The U.S. Supreme Court rejected a challenge to Obamacare on Thursday in California v. Texas on technical grounds, holding 7-2 that the plaintiffs — some 17 Republican-led states — lacked the standing to bring a suit against the law.
The states wanted the courts to overturn Obamacare, arguing that since the “individual mandate” penalty for not buying health insurance — which the Court, controversially, redefined as a “tax” in 2012 — had been set to zero by President Donald Trump’s tax reforms, the entire law was unconstitutional. Moreover, since the “individual mandate” was integral to the functioning of Obamacare, it could not be severed from the law, and therefore the whole law had to be discarded.
In a majority opinion written by Justice Stephen Breyer, the Court held:
The Constitution gives federal courts the power to adjudicate only genuine “Cases” and “Controversies.” Art. III, §2. To have standing, a plaintiff must “allege personal injury fairly traceable to the defendant’s allegedly unlawful conduct and likely to be redressed by the requested relief.” DaimlerChrysler Corp. v. Cuno, 547 U. S. 332, 342. No plaintiff has shown such an injury “fairly traceable” to the “allegedly unlawful conduct” challenged here.
Though the individual mandate is no longer enforceable, the Court held, “Unenforceable statutory language alone is not sufficient to establish standing.”
In a dissent, Justices Samuel Alito and Neil Gorsuch protested against the Court’s apparent bias: “Today’s decision is the third installment in our epic Affordable Care Act trilogy, and it follows the same pattern as installments one and two. In all three episodes, with the Affordable Care Act facing a serious threat, the Court has pulled off an improbable rescue.”
Alito wrote: “Texas and the other state plaintiffs have standing, and now that the “tax” imposed by the individual mandate is set at $0, the mandate cannot be sustained under the taxing power. As a result, it is clearly unconstitutional, and to the extent that the provisions of the ACA that burden the States are inextricably linked to the individual mandate, they too are unenforceable.”
Justice Clarence Thomas, in a concurring opinion, noted the double-standard of Obamacare’s defenders, “who argued in first instance that the individual coverage mandate is the Act’s linchpin, yet now, in an about-face, contend that it is just a throwaway sentence.” However, he said, the plaintiffs had not been injured by unlawful action under Obamacare in a way that would give them standing to sue, and so he cast his vote with the majority.
Breyer’s role in the majority opinion is interesting, as it comes while left-wing Democrats are insisting that he retire so that President Joe Biden can appoint a younger, liberal replacement.
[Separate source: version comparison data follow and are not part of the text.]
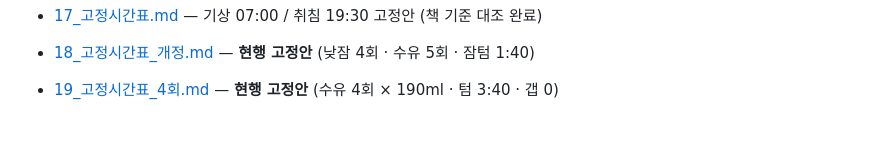
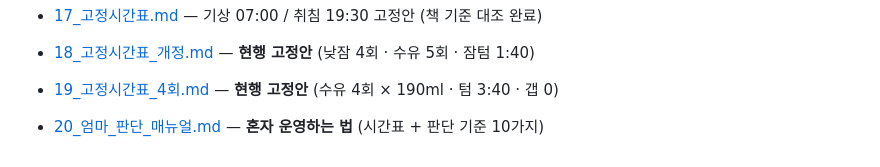
Before and after one commit to dlgywjd0/-, a Markdown page: 아기수면플랜/README.md, the part around the change. Rendered like a GitHub page; blank space fills up the shorter version.

```diff
--- a/아기수면플랜/README.md
+++ b/아기수면플랜/README.md
@@ -58,3 +58,5 @@
 - [18_고정시간표_개정.md](18_고정시간표_개정.md) — **현행 고정안** (낮잠 4회 · 수유 5회 · 잠텀 1:40)
 
 - [19_고정시간표_4회.md](19_고정시간표_4회.md) — **현행 고정안** (수유 4회 × 190ml · 텀 3:40 · 갭 0)
+
+- [20_엄마_판단_매뉴얼.md](20_엄마_판단_매뉴얼.md) — **혼자 운영하는 법** (시간표 + 판단 기준 10가지)
```
Also changed, not shown: 아기수면플랜/20_엄마_판단_매뉴얼.md (added, +142 -0 lines).
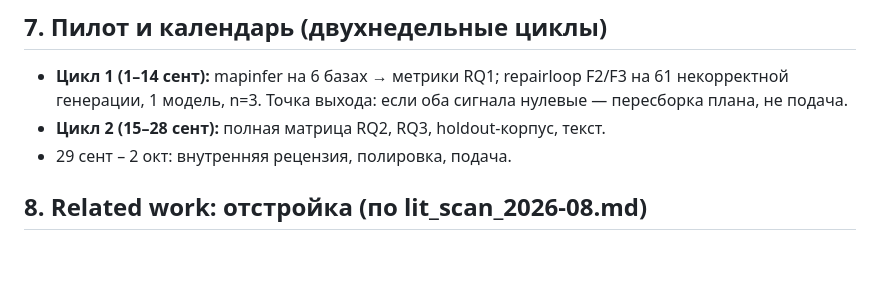
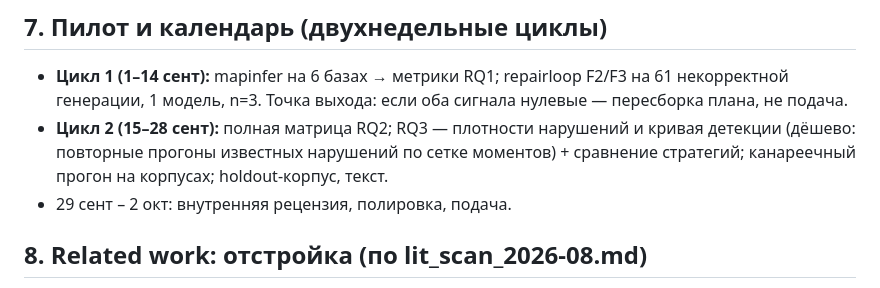
Before and after one commit to stas1f1/pitbull, a Markdown page: proposals/fse2027_proposal.md, the part around one of its changes. Drawn GitHub-style; blank space fills up the shorter version.

```diff
--- a/proposals/fse2027_proposal.md
+++ b/proposals/fse2027_proposal.md
@@ -118,7 +142,9 @@ seed times. Проверка работает, только когда «как
 - **Цикл 1 (1–14 сент):** mapinfer на 6 базах → метрики RQ1; repairloop F2/F3 на 61
   некорректной генерации, 1 модель, n=3. Точка выхода: если оба сигнала нулевые —
   пересборка плана, не подача.
-- **Цикл 2 (15–28 сент):** полная матрица RQ2, RQ3, holdout-корпус, текст.
+- **Цикл 2 (15–28 сент):** полная матрица RQ2; RQ3 — плотности нарушений и кривая
+  детекции (дёшево: повторные прогоны известных нарушений по сетке моментов) + сравнение
+  стратегий; канареечный прогон на корпусах; holdout-корпус, текст.
 - 29 сент – 2 окт: внутренняя рецензия, полировка, подача.
 
 ## 8. Related work: отстройка (по lit_scan_2026-08.md)
```
Also changed, not shown: other parts of proposals/fse2027_proposal.md (+32 -8 lines).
Justice Amy Coney Barrett, President Trump’s last appointee, joined the majority opinion; her potential ruling on the case came up during her confirmation hearing last year.